Further enjoyment can be found in the numerous diversions from the central, mistaken-identity plot, such as Sam’s romance with Hannah, which threatens to derail the boys (and Big Fat’s) plans, especially after we find out that one of the real safecrackers is Hannah’s ex; little Bernie Jr.’s (Michael Schmidt) quest of “becoming a man” and surviving his bar mitzvah; Paul Giamatti’s typically nerd-heavy performance, especially funny when he’s trying to act badass in front of Big Fat and the boys; and Peter Dinklage’s small role as a hitman who used to have a thing for pretty girl-next-door Hannah.

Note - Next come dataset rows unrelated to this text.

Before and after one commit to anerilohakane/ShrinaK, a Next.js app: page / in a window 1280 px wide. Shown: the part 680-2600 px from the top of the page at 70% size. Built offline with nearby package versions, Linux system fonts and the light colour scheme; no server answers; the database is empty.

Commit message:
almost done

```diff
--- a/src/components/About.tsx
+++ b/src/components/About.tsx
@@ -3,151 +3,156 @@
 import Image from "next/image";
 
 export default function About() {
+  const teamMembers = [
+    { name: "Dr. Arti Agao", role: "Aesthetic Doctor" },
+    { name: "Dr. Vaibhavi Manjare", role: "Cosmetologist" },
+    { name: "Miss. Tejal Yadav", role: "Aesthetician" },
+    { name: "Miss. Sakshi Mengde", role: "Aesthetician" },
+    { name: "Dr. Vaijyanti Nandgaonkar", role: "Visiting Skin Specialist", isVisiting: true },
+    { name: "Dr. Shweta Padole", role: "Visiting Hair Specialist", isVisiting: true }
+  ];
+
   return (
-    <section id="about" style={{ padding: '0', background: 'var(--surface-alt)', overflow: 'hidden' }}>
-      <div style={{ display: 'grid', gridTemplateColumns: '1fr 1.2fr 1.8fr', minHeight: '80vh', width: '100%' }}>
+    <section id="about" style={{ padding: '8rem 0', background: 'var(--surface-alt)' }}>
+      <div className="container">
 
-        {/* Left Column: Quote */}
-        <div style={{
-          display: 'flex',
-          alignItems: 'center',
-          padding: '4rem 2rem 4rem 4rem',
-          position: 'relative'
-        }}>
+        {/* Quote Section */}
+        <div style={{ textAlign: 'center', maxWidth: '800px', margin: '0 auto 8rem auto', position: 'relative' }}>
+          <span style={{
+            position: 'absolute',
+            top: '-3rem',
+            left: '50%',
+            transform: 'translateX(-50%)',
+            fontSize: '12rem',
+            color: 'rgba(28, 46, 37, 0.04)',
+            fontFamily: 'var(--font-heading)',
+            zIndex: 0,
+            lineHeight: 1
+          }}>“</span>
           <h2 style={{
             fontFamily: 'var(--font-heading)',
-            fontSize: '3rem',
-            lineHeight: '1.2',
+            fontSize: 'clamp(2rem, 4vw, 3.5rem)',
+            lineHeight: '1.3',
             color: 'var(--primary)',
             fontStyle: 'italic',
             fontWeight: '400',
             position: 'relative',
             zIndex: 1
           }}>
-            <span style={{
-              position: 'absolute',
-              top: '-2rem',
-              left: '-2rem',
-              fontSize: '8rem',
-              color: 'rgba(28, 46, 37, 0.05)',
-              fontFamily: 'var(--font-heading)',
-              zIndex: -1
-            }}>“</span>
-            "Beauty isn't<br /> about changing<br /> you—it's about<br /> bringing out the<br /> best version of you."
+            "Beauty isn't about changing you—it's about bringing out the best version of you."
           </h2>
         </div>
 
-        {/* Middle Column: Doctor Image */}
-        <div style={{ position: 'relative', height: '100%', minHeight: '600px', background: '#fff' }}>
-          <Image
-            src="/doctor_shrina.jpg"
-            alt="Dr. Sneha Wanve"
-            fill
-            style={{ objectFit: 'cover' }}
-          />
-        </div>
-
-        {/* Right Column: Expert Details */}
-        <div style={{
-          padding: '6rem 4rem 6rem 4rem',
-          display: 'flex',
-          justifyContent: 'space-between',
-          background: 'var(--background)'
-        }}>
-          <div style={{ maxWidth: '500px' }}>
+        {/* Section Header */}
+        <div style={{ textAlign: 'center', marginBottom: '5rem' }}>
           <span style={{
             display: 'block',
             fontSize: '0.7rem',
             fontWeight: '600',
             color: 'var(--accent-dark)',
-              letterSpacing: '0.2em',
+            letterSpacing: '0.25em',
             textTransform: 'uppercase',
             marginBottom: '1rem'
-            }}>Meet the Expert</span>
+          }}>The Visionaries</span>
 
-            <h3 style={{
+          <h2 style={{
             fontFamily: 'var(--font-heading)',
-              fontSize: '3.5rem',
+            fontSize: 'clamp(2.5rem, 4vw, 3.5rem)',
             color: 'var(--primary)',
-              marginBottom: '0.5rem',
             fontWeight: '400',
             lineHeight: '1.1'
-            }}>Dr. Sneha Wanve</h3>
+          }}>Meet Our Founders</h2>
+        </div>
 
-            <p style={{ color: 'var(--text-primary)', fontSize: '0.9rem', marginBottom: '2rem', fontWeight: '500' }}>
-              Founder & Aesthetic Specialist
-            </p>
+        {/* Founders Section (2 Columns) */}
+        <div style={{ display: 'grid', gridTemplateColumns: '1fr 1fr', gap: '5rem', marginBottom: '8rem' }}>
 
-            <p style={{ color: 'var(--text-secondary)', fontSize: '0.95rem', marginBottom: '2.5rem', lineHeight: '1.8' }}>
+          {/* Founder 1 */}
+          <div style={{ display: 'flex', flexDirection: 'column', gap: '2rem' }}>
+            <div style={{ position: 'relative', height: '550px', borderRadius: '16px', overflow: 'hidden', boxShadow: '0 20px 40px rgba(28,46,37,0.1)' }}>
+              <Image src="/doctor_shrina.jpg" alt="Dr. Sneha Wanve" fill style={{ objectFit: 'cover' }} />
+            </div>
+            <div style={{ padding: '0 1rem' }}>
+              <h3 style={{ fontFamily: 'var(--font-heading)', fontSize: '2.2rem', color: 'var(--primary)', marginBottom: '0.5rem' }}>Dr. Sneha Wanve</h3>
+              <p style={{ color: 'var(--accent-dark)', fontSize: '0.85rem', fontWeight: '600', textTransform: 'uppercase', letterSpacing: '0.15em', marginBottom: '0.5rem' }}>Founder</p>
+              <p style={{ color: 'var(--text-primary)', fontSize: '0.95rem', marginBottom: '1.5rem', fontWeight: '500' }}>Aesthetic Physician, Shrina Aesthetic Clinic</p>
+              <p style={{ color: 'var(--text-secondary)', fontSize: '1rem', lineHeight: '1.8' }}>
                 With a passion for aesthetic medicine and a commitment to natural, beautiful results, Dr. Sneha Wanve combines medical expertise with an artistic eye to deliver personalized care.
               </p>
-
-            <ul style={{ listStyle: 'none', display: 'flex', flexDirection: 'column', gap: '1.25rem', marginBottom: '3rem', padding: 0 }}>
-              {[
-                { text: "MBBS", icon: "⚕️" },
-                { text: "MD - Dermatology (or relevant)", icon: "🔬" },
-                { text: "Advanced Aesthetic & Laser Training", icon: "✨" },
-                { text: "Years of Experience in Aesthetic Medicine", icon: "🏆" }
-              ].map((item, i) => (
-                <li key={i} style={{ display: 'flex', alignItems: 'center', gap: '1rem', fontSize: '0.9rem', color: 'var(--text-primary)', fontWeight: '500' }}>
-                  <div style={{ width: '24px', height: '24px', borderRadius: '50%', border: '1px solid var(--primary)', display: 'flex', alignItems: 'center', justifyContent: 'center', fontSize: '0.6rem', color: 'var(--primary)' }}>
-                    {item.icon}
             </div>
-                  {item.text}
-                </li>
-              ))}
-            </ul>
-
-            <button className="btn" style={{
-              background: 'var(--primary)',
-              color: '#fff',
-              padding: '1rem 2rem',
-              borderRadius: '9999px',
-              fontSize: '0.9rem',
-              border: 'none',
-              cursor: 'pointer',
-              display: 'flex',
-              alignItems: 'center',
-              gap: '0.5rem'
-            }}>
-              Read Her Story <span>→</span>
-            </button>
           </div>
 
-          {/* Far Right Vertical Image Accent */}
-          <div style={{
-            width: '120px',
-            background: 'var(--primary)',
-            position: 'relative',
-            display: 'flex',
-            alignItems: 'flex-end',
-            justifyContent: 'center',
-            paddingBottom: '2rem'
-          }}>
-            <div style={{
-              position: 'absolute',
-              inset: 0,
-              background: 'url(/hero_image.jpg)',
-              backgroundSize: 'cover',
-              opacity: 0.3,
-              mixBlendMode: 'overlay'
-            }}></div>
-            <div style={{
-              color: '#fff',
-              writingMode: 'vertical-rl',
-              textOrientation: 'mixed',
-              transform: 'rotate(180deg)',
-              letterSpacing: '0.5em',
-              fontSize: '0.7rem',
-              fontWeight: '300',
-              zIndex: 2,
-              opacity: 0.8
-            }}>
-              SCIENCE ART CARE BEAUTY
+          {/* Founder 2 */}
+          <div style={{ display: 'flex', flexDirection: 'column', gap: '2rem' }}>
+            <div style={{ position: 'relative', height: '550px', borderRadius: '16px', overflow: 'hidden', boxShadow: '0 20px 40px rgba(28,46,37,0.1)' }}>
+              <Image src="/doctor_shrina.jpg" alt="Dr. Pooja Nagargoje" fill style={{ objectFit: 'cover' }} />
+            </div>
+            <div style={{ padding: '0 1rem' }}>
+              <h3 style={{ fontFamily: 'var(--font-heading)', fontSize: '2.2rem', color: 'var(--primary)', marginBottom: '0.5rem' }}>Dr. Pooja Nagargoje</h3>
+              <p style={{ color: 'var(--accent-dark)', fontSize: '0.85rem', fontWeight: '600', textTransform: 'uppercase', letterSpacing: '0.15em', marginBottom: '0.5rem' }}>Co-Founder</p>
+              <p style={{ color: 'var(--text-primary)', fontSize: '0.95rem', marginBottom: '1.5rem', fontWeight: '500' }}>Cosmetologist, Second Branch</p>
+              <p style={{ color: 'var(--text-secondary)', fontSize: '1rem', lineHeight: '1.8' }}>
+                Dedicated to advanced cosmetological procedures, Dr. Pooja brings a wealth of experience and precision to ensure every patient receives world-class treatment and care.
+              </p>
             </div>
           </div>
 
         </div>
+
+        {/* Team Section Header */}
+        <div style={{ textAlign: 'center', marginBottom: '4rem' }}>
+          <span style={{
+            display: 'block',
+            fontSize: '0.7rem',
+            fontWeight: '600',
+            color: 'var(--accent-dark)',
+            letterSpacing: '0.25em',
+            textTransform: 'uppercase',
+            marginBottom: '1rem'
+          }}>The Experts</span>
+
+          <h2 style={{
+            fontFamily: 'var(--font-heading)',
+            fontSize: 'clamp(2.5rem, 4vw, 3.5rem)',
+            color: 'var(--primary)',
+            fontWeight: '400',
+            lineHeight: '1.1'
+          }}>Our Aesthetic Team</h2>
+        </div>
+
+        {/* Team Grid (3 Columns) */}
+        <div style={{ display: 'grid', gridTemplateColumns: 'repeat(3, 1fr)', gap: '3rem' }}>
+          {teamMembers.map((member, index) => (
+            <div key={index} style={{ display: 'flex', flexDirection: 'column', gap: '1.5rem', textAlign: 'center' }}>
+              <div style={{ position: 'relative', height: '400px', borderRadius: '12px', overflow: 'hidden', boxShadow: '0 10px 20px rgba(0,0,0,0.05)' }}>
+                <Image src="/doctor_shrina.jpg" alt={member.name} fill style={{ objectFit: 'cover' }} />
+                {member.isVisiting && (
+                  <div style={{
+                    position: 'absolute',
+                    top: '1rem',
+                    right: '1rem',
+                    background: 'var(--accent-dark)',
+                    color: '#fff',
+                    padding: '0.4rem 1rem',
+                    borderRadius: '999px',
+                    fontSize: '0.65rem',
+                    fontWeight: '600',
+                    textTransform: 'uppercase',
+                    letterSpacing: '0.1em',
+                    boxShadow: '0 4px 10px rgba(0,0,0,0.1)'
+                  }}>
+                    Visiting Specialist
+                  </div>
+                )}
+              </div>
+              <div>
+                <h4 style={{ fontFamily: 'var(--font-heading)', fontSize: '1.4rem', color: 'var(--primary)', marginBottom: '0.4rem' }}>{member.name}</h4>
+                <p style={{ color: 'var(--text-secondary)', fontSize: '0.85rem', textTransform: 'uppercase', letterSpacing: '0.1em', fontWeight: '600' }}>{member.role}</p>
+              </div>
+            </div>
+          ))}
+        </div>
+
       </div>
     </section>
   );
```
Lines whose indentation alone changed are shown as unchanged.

According to the limited information I see online, the film had a budget of around $1 million and a box office take of just under $46,000 as most who remember it caught it on the VHS shelves of their local video store (like me). There are no special features on Mill Creek’s barebones Blu-ray, but English subtitles are included (too bad the old 2006 Universal DVD commentary with director John Hamburg couldn’t be ported over). As a flashback to an era and a flavor of film you don’t see anymore, there’s enough cultural nostalgia for viewers of a certain age to enjoy Safe Men.